Innovations in bio-ethanol cooking fuel in Kenya

Yesterday at the Sustainable Energy for All Forum in Lisbon, Portugal, Dalberg Advisors announced the main findings of a study on scaling clean bio-ethanol cooking fuel in Kenya. This independent report was commissioned by the Mobilising Investment project, a joint initiative of CDKN and the Low Emission Development Strategies Global Partnership funded by the German government’s International Climate Initiative (IKI). The project is delivered in seven countries across Asia, Latin America and Africa. SouthSouthNorth, the new lead for CDKN, manages the project and implements it in Kenya and Ethiopia.

The use of fuels like charcoal and kerosene for cooking in urban areas of sub-Saharan Africa has increased steadily for the past few decades, including Kenya, with significant negative impacts on people’s health and the environment. In Kenya, 16,566 deaths annually are currently attributable to indoor air pollution, and the country loses 10.3 million cubic metres of wood from its forests every year from firewood and charcoal consumption, a major contributor to the country’s 0.3% annual deforestation rate. In many African countries, household energy for cooking is the single largest energy user, followed by heating and lighting.  Liquid petroleum gas (LPG) usage is growing in urban Kenya, but it is still confined to wealthy households, despite tax exemptions and subsidy programmes. To date, charcoal and kerosene continue to dominate the market for lower-income households because of their accessibility and low cost.

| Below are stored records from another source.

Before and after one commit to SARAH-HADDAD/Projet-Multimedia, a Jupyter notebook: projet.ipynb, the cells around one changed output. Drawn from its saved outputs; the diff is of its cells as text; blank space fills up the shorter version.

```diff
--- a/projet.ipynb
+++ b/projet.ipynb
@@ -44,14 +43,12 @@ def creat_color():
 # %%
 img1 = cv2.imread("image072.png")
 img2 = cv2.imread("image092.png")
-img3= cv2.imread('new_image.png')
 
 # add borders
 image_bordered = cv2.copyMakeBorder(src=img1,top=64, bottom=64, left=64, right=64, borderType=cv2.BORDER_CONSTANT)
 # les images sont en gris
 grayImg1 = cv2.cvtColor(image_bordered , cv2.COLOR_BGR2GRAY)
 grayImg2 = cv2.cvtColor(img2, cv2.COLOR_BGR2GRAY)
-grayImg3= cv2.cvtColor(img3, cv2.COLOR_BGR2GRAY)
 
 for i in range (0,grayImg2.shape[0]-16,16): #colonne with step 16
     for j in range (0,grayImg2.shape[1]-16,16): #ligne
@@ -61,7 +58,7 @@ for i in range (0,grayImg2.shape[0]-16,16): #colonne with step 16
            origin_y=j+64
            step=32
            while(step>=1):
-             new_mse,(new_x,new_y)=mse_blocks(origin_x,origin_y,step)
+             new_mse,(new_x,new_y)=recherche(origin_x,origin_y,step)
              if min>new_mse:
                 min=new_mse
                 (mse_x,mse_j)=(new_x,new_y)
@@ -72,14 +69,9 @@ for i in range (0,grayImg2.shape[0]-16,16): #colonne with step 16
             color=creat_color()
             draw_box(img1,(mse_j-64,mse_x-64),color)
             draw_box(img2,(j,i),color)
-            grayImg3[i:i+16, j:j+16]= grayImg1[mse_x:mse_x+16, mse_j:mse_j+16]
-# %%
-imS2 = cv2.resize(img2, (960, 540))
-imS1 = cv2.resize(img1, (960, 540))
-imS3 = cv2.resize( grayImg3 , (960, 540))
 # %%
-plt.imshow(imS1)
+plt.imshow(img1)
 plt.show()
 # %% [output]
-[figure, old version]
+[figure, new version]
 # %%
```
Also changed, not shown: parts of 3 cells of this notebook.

However, new technologies and business models have emerged that can provide safer and potentially cheaper liquid bio-ethanol cooking fuel. Although bio-ethanol is only available from a handful of providers at present, it has the potential to be scaled quickly using existing fuel distribution infrastructure, like petrol stations, and a dense network of automated fuel dispensers located inside local shops. The infographic below shows how this supply chain could work:


Infographic courtesy KOKO networks


The Dalberg study assessed the economic, health and environmental benefits of bio-ethanol and LPG to understand the impact of replacing traditional fuels. It found that transitioning Nairobi households from kerosene and charcoal to bio-ethanol cooking fuel could result in up to 2.4 million tons of avoided greenhouse gas emissions per year, and prevent at least 1,500 deaths per year from indoor air pollution. It is likely to also prevent many more deaths from the less quantified impacts of household air pollution, including kerosene-related burns and poisonings.


Despite the social and environmental benefits of bio-ethanol cooking fuel, the consumer retail price of $0.85 per litre includes 25% import tariffs and 16% value added tax (VAT). LPG, by comparison, is exempt from both VAT and import tariffs. If bio-ethanol cooking fuel had similar tax and tariff exemptions, it would become the lowest-cost cooking fuel in Nairobi. With these regulatory changes alone, bio-ethanol can offer a viable clean cooking fuel to even the poorest households currently using kerosene.


Bio-ethanol cooking fuel is currently produced in Kenya, but is insufficient to meet increased demand, so imports are required. However, in the medium term, there is an opportunity to expand domestic bio-ethanol production and provide a major boost to the rural economy. The Dalberg study recommends three main actions related to removing policy and tax barriers preventing Kenyans from purchasing safe and high-quality bio-ethanol at the lowest prices possible:


  1. Granting bio-ethanol a VAT zero-rating
  2. Remove duties and other taxes on imports of bio-ethanol for cooking fuel
  3. Establish and enforce safety / quality standards for all clean modern fuels, including bio-ethanol

The final report can be found here.


Visit Facebook Live to watch back an interview of James Mwangi, Executive Director of Dalberg Group, and Carl Wesselink, Director of SouthSouthNorth, discussing the report at the Sustainable Energy for All Forum.


Photo: Courtesy of KOKO networks